“This will bring a lot of hockey players from not only the region, but from the entire East Coast to campus who have never seen AU before,” he said. “They’ll see our beautiful campus and our [field hockey] program, and hopefully they’ll come away impressed.”
Team USA head coach Lee Bodimeade certainly was. His team trains year round at an Olympic facility in San Diego, but the sport’s popularity center is concentrated along the eastern seaboard. From North Carolina to New York, every single member of Team USA hails from the East Coast.
“To find a complex on the East Coast like American for us is fantastic,” Bodimeade said. “The one thing about the top Division I colleges is they have a professional approach to the sport. The field here is awesome. We’re going to have NCAA and high school players from this part of the country here where they’ll see some of the best players in the world.”
Athletes from both nations spent their days practicing and playing at Jacobs Field and their nights in residence halls—Letts for the Americans, Centennial for the Argentineans.

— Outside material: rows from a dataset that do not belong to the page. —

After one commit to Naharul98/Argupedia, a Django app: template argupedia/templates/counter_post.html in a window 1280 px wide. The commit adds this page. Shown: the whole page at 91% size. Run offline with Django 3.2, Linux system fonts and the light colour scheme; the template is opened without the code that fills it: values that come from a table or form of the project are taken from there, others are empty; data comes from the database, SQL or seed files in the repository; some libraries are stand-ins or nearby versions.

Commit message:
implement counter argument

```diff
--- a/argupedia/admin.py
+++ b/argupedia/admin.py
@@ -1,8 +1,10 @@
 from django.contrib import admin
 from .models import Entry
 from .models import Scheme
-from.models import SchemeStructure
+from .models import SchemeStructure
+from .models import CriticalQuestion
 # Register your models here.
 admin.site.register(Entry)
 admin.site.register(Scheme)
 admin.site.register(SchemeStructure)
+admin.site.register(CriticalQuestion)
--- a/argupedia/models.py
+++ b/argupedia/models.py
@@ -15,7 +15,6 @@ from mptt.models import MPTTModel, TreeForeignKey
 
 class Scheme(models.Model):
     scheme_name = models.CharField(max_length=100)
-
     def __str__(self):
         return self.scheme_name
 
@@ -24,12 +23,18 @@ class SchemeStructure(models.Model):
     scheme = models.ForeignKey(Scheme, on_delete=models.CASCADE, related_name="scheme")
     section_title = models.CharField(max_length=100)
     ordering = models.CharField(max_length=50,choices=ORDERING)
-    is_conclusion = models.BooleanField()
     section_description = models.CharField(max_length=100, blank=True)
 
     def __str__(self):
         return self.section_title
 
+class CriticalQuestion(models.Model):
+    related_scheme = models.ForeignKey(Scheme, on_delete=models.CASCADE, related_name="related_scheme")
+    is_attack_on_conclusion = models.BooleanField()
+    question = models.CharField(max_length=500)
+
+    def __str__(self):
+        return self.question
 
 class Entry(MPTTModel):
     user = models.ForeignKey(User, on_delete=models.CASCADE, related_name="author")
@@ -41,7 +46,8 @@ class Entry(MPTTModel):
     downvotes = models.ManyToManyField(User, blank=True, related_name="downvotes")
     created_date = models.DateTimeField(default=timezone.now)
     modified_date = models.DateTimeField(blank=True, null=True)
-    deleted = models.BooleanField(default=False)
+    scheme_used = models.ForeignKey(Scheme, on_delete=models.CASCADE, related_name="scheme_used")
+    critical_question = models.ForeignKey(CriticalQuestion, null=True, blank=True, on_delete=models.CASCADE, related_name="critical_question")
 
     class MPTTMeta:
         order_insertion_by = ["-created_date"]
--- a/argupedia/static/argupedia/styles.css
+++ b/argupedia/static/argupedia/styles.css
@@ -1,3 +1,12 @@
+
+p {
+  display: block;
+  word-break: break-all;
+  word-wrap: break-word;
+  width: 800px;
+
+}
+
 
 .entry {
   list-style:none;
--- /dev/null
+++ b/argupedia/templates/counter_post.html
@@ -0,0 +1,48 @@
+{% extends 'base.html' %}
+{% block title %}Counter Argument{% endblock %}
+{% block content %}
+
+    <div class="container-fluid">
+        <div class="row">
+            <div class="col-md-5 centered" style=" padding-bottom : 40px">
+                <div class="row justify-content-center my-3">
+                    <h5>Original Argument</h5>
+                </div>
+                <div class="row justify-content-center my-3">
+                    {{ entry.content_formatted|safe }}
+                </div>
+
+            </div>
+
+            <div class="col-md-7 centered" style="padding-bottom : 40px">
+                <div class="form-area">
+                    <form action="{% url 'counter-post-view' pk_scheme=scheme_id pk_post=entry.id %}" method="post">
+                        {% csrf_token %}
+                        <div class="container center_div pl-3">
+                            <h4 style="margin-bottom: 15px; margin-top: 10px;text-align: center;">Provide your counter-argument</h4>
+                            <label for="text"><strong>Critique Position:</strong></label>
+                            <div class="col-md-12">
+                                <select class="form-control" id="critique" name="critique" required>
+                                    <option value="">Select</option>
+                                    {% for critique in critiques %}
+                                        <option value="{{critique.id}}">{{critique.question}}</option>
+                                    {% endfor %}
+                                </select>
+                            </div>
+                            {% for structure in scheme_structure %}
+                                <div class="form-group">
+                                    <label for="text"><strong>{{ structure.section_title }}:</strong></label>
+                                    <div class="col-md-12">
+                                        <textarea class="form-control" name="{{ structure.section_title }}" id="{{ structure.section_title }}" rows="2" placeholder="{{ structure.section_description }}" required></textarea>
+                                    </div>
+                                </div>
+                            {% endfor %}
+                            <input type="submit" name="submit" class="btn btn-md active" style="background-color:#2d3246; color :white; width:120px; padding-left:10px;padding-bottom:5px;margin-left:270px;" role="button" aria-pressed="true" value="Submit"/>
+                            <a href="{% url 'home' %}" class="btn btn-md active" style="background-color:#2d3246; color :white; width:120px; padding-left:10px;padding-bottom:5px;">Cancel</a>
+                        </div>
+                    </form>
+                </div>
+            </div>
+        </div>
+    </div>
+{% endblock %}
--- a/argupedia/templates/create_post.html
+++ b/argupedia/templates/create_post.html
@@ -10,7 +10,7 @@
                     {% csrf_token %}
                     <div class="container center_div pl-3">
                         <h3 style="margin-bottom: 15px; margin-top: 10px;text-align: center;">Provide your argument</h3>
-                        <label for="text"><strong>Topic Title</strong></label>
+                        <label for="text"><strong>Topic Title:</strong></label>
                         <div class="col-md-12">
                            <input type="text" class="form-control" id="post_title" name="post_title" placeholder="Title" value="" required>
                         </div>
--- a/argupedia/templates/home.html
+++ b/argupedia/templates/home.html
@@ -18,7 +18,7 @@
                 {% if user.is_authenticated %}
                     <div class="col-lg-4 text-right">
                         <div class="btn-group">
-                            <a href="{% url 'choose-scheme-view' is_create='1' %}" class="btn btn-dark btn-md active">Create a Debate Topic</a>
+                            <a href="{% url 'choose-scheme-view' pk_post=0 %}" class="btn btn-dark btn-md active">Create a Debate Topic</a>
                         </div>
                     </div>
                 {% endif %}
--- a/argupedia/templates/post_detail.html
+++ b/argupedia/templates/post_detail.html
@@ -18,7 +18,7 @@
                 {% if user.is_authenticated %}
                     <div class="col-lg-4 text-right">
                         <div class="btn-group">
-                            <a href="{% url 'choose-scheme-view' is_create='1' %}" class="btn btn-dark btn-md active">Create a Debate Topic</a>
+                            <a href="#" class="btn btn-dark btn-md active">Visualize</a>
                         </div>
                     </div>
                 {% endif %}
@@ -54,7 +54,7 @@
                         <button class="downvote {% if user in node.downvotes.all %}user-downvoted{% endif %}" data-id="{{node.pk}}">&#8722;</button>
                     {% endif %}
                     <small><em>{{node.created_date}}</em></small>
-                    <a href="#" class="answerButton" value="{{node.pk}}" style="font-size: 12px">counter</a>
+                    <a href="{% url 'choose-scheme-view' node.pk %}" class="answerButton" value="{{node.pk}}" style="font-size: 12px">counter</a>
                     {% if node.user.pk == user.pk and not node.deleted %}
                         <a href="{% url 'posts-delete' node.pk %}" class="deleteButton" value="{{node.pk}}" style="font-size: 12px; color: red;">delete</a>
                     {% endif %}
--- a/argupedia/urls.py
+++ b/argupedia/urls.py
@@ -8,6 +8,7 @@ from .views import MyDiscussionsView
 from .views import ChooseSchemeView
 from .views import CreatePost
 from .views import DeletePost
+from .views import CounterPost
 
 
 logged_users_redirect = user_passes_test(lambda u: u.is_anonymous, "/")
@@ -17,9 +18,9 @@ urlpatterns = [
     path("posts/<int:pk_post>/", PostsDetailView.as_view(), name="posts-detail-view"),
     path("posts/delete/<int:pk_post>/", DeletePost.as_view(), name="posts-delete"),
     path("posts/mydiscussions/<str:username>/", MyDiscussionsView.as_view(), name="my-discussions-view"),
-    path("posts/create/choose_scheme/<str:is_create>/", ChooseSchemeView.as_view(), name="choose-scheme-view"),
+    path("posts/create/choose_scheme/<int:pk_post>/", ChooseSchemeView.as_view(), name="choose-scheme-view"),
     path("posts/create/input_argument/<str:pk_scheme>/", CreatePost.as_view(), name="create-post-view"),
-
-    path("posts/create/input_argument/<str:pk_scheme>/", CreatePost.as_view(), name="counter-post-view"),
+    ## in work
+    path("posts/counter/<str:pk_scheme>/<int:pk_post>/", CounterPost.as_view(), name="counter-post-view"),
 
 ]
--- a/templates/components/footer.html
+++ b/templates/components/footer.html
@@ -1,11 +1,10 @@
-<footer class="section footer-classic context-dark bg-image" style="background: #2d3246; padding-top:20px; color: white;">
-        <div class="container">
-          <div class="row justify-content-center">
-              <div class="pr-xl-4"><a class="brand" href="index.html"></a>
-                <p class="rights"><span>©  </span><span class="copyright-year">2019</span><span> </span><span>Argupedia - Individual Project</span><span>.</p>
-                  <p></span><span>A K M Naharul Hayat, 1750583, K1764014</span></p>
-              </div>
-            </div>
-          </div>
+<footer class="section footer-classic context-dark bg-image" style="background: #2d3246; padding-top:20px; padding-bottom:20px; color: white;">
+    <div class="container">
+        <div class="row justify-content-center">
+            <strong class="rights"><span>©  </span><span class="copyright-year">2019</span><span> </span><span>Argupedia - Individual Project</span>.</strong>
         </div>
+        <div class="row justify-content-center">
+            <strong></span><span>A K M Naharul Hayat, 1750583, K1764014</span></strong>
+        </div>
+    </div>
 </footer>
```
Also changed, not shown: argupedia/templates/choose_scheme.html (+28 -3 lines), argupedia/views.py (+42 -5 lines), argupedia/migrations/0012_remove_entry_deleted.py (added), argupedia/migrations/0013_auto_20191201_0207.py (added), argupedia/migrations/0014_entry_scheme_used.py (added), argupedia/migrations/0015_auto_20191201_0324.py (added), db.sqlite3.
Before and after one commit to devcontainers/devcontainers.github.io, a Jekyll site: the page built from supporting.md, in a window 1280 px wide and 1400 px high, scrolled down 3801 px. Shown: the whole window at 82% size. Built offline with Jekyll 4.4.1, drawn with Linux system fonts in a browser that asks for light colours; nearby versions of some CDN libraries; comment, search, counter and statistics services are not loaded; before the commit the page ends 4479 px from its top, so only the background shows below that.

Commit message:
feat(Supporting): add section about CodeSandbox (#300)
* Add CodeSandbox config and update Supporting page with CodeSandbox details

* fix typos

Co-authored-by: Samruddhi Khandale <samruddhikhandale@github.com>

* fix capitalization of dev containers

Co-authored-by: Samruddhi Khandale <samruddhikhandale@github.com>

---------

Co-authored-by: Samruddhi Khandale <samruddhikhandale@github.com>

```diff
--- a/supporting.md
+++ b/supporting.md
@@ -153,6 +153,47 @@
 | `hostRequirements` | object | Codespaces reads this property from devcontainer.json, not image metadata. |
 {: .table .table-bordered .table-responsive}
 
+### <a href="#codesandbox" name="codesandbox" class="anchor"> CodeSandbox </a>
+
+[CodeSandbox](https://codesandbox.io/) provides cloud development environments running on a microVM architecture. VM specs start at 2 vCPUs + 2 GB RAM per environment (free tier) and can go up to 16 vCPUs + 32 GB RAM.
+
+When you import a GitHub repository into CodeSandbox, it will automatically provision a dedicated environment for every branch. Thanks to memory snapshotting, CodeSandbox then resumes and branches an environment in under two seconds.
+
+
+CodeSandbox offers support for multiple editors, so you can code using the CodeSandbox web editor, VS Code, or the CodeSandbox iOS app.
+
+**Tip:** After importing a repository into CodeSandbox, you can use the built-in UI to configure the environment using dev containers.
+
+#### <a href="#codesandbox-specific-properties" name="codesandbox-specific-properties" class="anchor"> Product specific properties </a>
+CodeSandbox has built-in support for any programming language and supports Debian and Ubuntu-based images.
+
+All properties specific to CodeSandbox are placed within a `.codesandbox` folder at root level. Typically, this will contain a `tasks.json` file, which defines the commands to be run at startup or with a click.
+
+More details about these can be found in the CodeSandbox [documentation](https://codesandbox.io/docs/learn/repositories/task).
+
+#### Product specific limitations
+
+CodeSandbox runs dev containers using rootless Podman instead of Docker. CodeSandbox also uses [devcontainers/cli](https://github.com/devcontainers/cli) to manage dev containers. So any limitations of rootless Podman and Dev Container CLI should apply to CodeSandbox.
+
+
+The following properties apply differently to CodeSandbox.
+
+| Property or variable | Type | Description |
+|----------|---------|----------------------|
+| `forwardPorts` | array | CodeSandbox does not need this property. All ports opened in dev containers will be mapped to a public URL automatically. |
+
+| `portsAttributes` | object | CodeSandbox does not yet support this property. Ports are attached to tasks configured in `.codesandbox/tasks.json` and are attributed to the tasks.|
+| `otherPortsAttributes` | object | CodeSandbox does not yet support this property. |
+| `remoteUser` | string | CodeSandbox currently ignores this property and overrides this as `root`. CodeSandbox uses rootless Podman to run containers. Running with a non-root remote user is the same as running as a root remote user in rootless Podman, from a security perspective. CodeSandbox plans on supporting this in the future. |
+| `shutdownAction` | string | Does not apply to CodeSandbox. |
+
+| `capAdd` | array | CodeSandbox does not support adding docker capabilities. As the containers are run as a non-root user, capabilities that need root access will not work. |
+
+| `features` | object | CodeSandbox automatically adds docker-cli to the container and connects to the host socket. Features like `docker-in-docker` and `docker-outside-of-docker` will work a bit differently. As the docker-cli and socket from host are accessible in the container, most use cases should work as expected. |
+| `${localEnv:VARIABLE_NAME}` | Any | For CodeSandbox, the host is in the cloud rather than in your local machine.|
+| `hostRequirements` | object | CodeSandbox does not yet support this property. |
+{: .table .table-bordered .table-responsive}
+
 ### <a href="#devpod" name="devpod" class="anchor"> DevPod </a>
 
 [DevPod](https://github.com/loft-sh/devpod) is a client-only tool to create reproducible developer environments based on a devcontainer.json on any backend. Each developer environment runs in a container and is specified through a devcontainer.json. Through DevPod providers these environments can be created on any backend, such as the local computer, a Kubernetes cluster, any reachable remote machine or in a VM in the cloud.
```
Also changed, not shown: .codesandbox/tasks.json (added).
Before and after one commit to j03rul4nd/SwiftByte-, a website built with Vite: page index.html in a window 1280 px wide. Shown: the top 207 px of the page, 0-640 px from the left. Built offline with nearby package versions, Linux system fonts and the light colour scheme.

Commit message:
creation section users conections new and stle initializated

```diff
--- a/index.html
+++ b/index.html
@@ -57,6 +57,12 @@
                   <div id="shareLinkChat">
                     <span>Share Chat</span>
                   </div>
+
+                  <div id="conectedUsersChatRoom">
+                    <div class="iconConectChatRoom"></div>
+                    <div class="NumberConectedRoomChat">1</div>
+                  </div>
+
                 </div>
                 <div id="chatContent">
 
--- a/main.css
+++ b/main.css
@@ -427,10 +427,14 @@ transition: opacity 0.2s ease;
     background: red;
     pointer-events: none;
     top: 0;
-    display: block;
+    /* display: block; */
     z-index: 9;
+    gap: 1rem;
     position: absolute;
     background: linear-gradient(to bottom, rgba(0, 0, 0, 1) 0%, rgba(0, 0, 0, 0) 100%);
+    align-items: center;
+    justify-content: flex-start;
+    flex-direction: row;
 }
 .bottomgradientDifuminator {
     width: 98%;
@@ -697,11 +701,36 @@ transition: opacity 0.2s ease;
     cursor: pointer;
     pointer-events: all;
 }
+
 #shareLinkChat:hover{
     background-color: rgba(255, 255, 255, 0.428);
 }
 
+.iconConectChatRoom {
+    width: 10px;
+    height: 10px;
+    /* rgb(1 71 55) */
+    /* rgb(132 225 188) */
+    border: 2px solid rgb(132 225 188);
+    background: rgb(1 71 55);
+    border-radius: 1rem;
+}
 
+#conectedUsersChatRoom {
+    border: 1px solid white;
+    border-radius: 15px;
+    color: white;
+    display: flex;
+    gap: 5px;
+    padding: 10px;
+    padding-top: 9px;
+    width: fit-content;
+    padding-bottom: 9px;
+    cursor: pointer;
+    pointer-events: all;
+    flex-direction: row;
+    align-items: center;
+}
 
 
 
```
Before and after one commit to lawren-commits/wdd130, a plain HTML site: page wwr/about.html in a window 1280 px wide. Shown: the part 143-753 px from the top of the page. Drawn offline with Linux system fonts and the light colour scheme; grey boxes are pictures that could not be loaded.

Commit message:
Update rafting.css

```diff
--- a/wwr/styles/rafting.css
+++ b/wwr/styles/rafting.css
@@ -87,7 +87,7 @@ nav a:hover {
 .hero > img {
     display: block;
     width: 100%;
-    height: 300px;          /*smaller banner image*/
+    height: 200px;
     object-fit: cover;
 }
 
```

While Las Leonas, as Team Argentina is known, was more than happy to travel to Washington, the Americans are disappointed that they will not be repaying the visit. Team USA failed to qualify for this year’s World Cup, being held in Rosario, Argentina, beginning August 30. The team approached this series of friendlies as the first step toward regaining its place on the international stage.
“They call them friendlies, but I’ve never played a friendly,” said Bodimeade, who as a member of the Australian men’s national team won a silver medal in the 1992 Olympics—and always gave 100 percent, even during exhibitions. “For us, it’s about the regeneration of our program.”
Keli Smith, 31, is a member of Team USA who spent 2005 as a volunteer assistant coach at AU. She used the series to try and knock off some of the rust from her nine months out of action—she gave birth to a baby in January.
“What we’ve realized is we need to play more international competitions to get into top form,” she said. “Playing Argentina is very similar to playing a [collegiate] conference rival. We see them all the time, so we’re looking forward to seeing how we do.”
The United States has its eye on the 2011 Pan Am Games in Mexico, where it very well could have to go through Argentina to qualify for the 2012 Olympics. If it’s successful in earning a ticket to the London games, Team USA will be able to look back on its stay at American as a key step in its journey toward the medal mountaintop.